TNBA members respond to wave of winter weather
A recent wave of winter weather caused some Tennessee Broadband Association (TNBA) members to jump into action to make sure their customers remained connected.
Jonathan West, general manager of Twin Lakes in Gainesboro, said about a third of their service area was impacted by ice, which he said causes similar damage to a tornado. About 6,000 Twin Lakes customers lost broadband service, but West said more than 5,000 were out only because their power was out.
Twin Lakes has replaced almost all of their network in the last 10 years and have buried much of their cable, which protected it from damage. Still, crews responded to help their community recover from the storm.
“We are blessed with some great contractors working in the area and blessed with some great employees who are always willing to step up and do whatever is necessary,” West said.
More than 95% of impacted Twin Lakes customers were restored within a day. That number rose to 99% within two days.
Many TNBA members said the impact to their service areas was minimal, but that didn’t stop them from rushing out in the weather to check on their customers.
“From riding for miles in an open ATV to walking up half-mile frozen driveways, snow and ice didn’t hold back the team at United,” William Bradford, President & CEO at United Communications, said. “We really appreciate the commitment of our employees to make sure our customers maintained service.”
According to the National Weather Service, a winter storm brought significant freezing rain, sleet, and snow to Middle Tennessee in February.

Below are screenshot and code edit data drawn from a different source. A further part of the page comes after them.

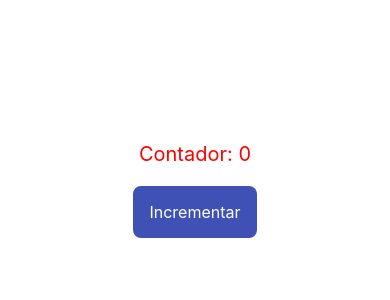
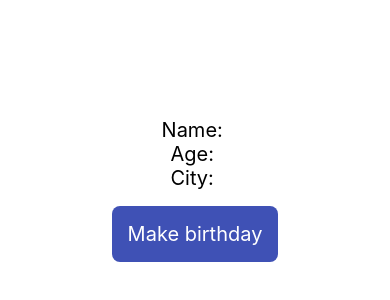
Before and after one commit to guilherme-possebon/React-Native, a React Native app in the folder demo-app/: screen / in a window 390 px wide. Shown: the part 232-532 px from the top of the page. Built offline with nearby package versions, Linux system fonts and the light colour scheme.

Commit message:
Mudando a UI da aplicação

```diff
--- a/demo-app/App.tsx
+++ b/demo-app/App.tsx
@@ -1,45 +1,13 @@
+import { Account } from "./src/components/Account";
 import { StatusBar } from "expo-status-bar";
-import { useState } from "react";
-import { StyleSheet, Text, TouchableOpacity, View } from "react-native";
+import React from "react";
+// import { Contador } from "./src/components/Contador";
 
 export default function App() {
-  const [count, setCount] = useState(0);
   return (
-    <View style={styles.container}>
-      <Text style={styles.text}>Contador: {count}</Text>
-
-      <TouchableOpacity
-        style={styles.button}
-        onPress={() => setCount(count + 1)}
-        onLongPress={() => setCount(count + 10)}
-      >
-        <Text style={styles.textButton}>Incrementar</Text>
-      </TouchableOpacity>
-
+    <>
       <StatusBar style="auto" />
-    </View>
+      <Account />
+    </>
   );
 }
-
-const styles = StyleSheet.create({
-  container: {
-    flex: 1,
-    backgroundColor: "#fff",
-    alignItems: "center",
-    justifyContent: "center",
-  },
-  text: {
-    color: "#f00",
-    fontSize: 20,
-    marginBottom: 20,
-  },
-  button: {
-    backgroundColor: "#3f51b5",
-    padding: 16,
-    borderRadius: 8,
-  },
-  textButton: {
-    color: "#fff",
-    fontSize: 16,
-  },
-});
--- /dev/null
+++ b/demo-app/src/@types/user.d.ts
@@ -0,0 +1,5 @@
+export interface IUser {
+  name: string;
+  age: number;
+  city: string;
+}
--- /dev/null
+++ b/demo-app/src/components/Account/index.tsx
@@ -0,0 +1,43 @@
+import { useState } from "react";
+import { SafeAreaView, StyleSheet, Text, TouchableOpacity } from "react-native";
+import { IUser } from "../../@types/user";
+
+export function Account() {
+  const [user, setUser] = useState<IUser>({} as IUser);
+
+  return (
+    <SafeAreaView style={styles.container}>
+      <Text style={styles.textStyle}>Name: {user.name}</Text>
+      <Text style={styles.textStyle}>Age: {user.age}</Text>
+      <Text style={styles.textStyle}>City: {user.city}</Text>
+      <TouchableOpacity
+        onPress={() => setUser({ ...user, age: user.age + 1 })}
+        style={styles.button}
+      >
+        <Text style={styles.textButton}>Make birthday</Text>
+      </TouchableOpacity>
+    </SafeAreaView>
+  );
+}
+const styles = StyleSheet.create({
+  container: {
+    flex: 1,
+    justifyContent: "center",
+    alignItems: "center",
+  },
+  button: {
+    backgroundColor: "#3f51b5",
+    padding: 16,
+    borderRadius: 8,
+    marginTop: 16,
+  },
+  textStyle: {
+    color: "black",
+    fontSize: 20,
+  },
+  textButton: {
+    textAlign: "center",
+    color: "white",
+    fontSize: 20,
+  },
+});
--- /dev/null
+++ b/demo-app/src/components/Contador/index.tsx
@@ -0,0 +1,42 @@
+import { useState } from "react";
+import { SafeAreaView, StyleSheet, Text, TouchableOpacity } from "react-native";
+
+export function Contador() {
+  const [count, setCount] = useState(0);
+  return (
+    <SafeAreaView style={styles.container}>
+      <Text style={styles.text}>Contador: {count}</Text>
+
+      <TouchableOpacity
+        style={styles.button}
+        onPress={() => setCount(count + 1)}
+        onLongPress={() => setCount(count + 10)}
+      >
+        <Text style={styles.textButton}>Incrementar</Text>
+      </TouchableOpacity>
+    </SafeAreaView>
+  );
+}
+
+const styles = StyleSheet.create({
+  container: {
+    flex: 1,
+    backgroundColor: "#fff",
+    alignItems: "center",
+    justifyContent: "center",
+  },
+  text: {
+    color: "#f00",
+    fontSize: 20,
+    marginBottom: 20,
+  },
+  button: {
+    backgroundColor: "#3f51b5",
+    padding: 16,
+    borderRadius: 8,
+  },
+  textButton: {
+    color: "#fff",
+    fontSize: 16,
+  },
+});
```
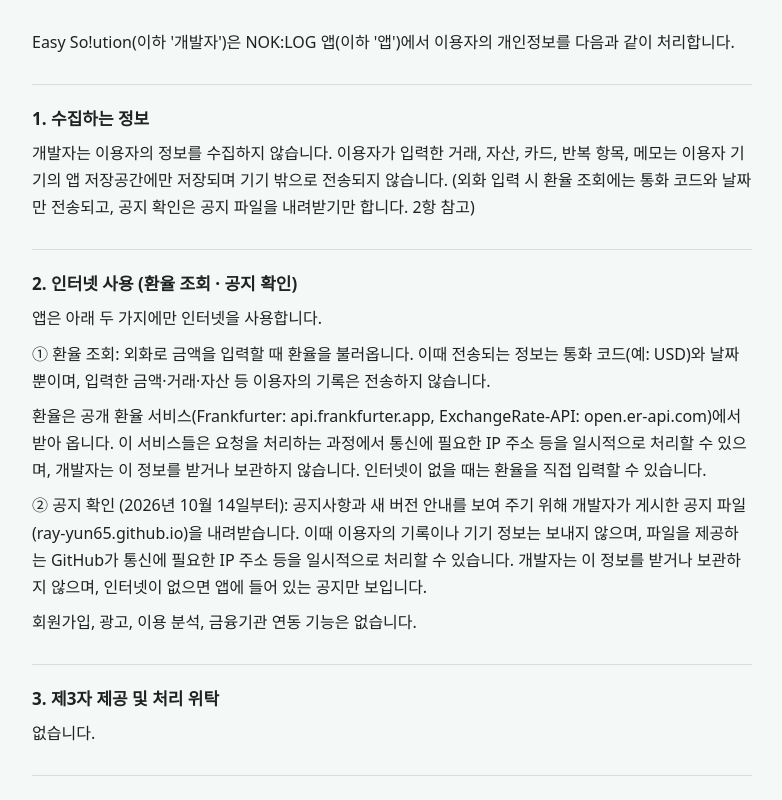
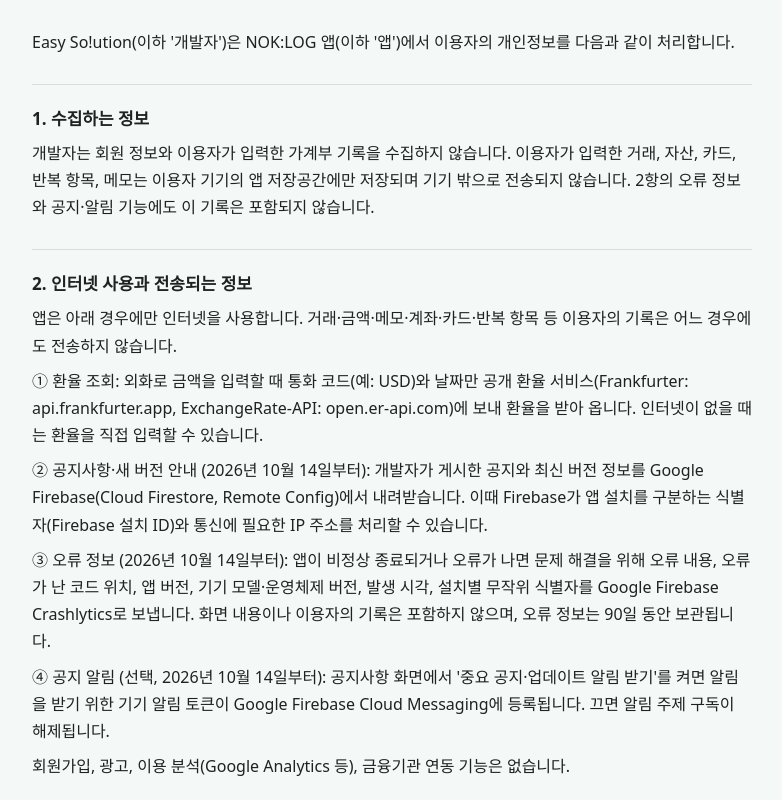
Before and after one commit to Ray-yun65/noklog-policy, a plain HTML site: page index.html in a window 1280 px wide. Shown: the part 139-939 px from the top of the page, without its empty margins (248-1030 px from the left). Drawn offline with Linux system fonts and the light colour scheme.

Commit message:
Update privacy policy regarding data collection and usage

```diff
--- a/index.html
+++ b/index.html
@@ -26,17 +26,18 @@ a{color:var(--brand)}
 <p>Easy So!ution(이하 '개발자')은 NOK:LOG 앱(이하 '앱')에서 이용자의 개인정보를 다음과 같이 처리합니다.</p>
 
 <h2>1. 수집하는 정보</h2>
-<p>개발자는 이용자의 정보를 수집하지 않습니다. 이용자가 입력한 거래, 자산, 카드, 반복 항목, 메모는 이용자 기기의 앱 저장공간에만 저장되며 기기 밖으로 전송되지 않습니다. (외화 입력 시 환율 조회에는 통화 코드와 날짜만 전송되고, 공지 확인은 공지 파일을 내려받기만 합니다. 2항 참고)</p>
+<p>개발자는 회원 정보와 이용자가 입력한 가계부 기록을 수집하지 않습니다. 이용자가 입력한 거래, 자산, 카드, 반복 항목, 메모는 이용자 기기의 앱 저장공간에만 저장되며 기기 밖으로 전송되지 않습니다. 2항의 오류 정보와 공지·알림 기능에도 이 기록은 포함되지 않습니다.</p>
 
-<h2>2. 인터넷 사용 (환율 조회 · 공지 확인)</h2>
-<p>앱은 아래 두 가지에만 인터넷을 사용합니다.</p>
-<p>① 환율 조회: 외화로 금액을 입력할 때 환율을 불러옵니다. 이때 전송되는 정보는 통화 코드(예: USD)와 날짜뿐이며, 입력한 금액·거래·자산 등 이용자의 기록은 전송하지 않습니다.</p>
-<p>환율은 공개 환율 서비스(Frankfurter: api.frankfurter.app, ExchangeRate-API: open.er-api.com)에서 받아 옵니다. 이 서비스들은 요청을 처리하는 과정에서 통신에 필요한 IP 주소 등을 일시적으로 처리할 수 있으며, 개발자는 이 정보를 받거나 보관하지 않습니다. 인터넷이 없을 때는 환율을 직접 입력할 수 있습니다.</p>
-<p>② 공지 확인 (2026년 10월 14일부터): 공지사항과 새 버전 안내를 보여 주기 위해 개발자가 게시한 공지 파일(ray-yun65.github.io)을 내려받습니다. 이때 이용자의 기록이나 기기 정보는 보내지 않으며, 파일을 제공하는 GitHub가 통신에 필요한 IP 주소 등을 일시적으로 처리할 수 있습니다. 개발자는 이 정보를 받거나 보관하지 않으며, 인터넷이 없으면 앱에 들어 있는 공지만 보입니다.</p>
-<p>회원가입, 광고, 이용 분석, 금융기관 연동 기능은 없습니다.</p>
+<h2>2. 인터넷 사용과 전송되는 정보</h2>
+<p>앱은 아래 경우에만 인터넷을 사용합니다. 거래·금액·메모·계좌·카드·반복 항목 등 이용자의 기록은 어느 경우에도 전송하지 않습니다.</p>
+<p>① 환율 조회: 외화로 금액을 입력할 때 통화 코드(예: USD)와 날짜만 공개 환율 서비스(Frankfurter: api.frankfurter.app, ExchangeRate-API: open.er-api.com)에 보내 환율을 받아 옵니다. 인터넷이 없을 때는 환율을 직접 입력할 수 있습니다.</p>
+<p>② 공지사항·새 버전 안내 (2026년 10월 14일부터): 개발자가 게시한 공지와 최신 버전 정보를 Google Firebase(Cloud Firestore, Remote Config)에서 내려받습니다. 이때 Firebase가 앱 설치를 구분하는 식별자(Firebase 설치 ID)와 통신에 필요한 IP 주소를 처리할 수 있습니다.</p>
+<p>③ 오류 정보 (2026년 10월 14일부터): 앱이 비정상 종료되거나 오류가 나면 문제 해결을 위해 오류 내용, 오류가 난 코드 위치, 앱 버전, 기기 모델·운영체제 버전, 발생 시각, 설치별 무작위 식별자를 Google Firebase Crashlytics로 보냅니다. 화면 내용이나 이용자의 기록은 포함하지 않으며, 오류 정보는 90일 동안 보관됩니다.</p>
+<p>④ 공지 알림 (선택, 2026년 10월 14일부터): 공지사항 화면에서 '중요 공지·업데이트 알림 받기'를 켜면 알림을 받기 위한 기기 알림 토큰이 Google Firebase Cloud Messaging에 등록됩니다. 끄면 알림 주제 구독이 해제됩니다.</p>
+<p>회원가입, 광고, 이용 분석(Google Analytics 등), 금융기관 연동 기능은 없습니다.</p>
 
 <h2>3. 제3자 제공 및 처리 위탁</h2>
-<p>없습니다.</p>
+<p>개인정보를 제3자에게 제공하지 않습니다. 2항 ②~④의 처리를 위해 Google LLC(Firebase)의 서비스를 이용하며, 이 정보는 미국 등 Google의 데이터센터가 있는 국외에서 처리될 수 있습니다. 공지 저장소(Cloud Firestore)는 서울 리전에 있습니다.</p>
 
 <h2>4. 백업 및 내보내기</h2>
 <p>이용자가 직접 만든 백업 파일과 엑셀 파일은 이용자가 선택한 위치에 저장되거나 공유되며, 그 관리 책임은 이용자에게 있습니다.</p>
```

That was followed by another round of storms that brought the most widespread, heavy snowfall Middle Tennessee had seen in five years. Snowfall totals ranged from two to six inches across Middle Tennessee, with the heaviest amounts across Wayne, Lawrence and Giles counties.
Chris Townson, chief executive officer at DTC Communications, said they too were minimally impacted. There were some outages, but most of those were caused by a loss of electricity.
“Our team did an amazing job of staying on top of any customer report or network outage,” he said. “They worked to repair the damage as soon as it was safe and practical to do so.”
Levoy Knowles, TNBA executive director, said even though the storms did not cause major problems, TNBA members are some of the most prepared anywhere and are always ready to help their communities.
“Even during a global pandemic or winter storms, the communities we serve know our members stand ready to help them and provide them with the services they have come to count on,” he said.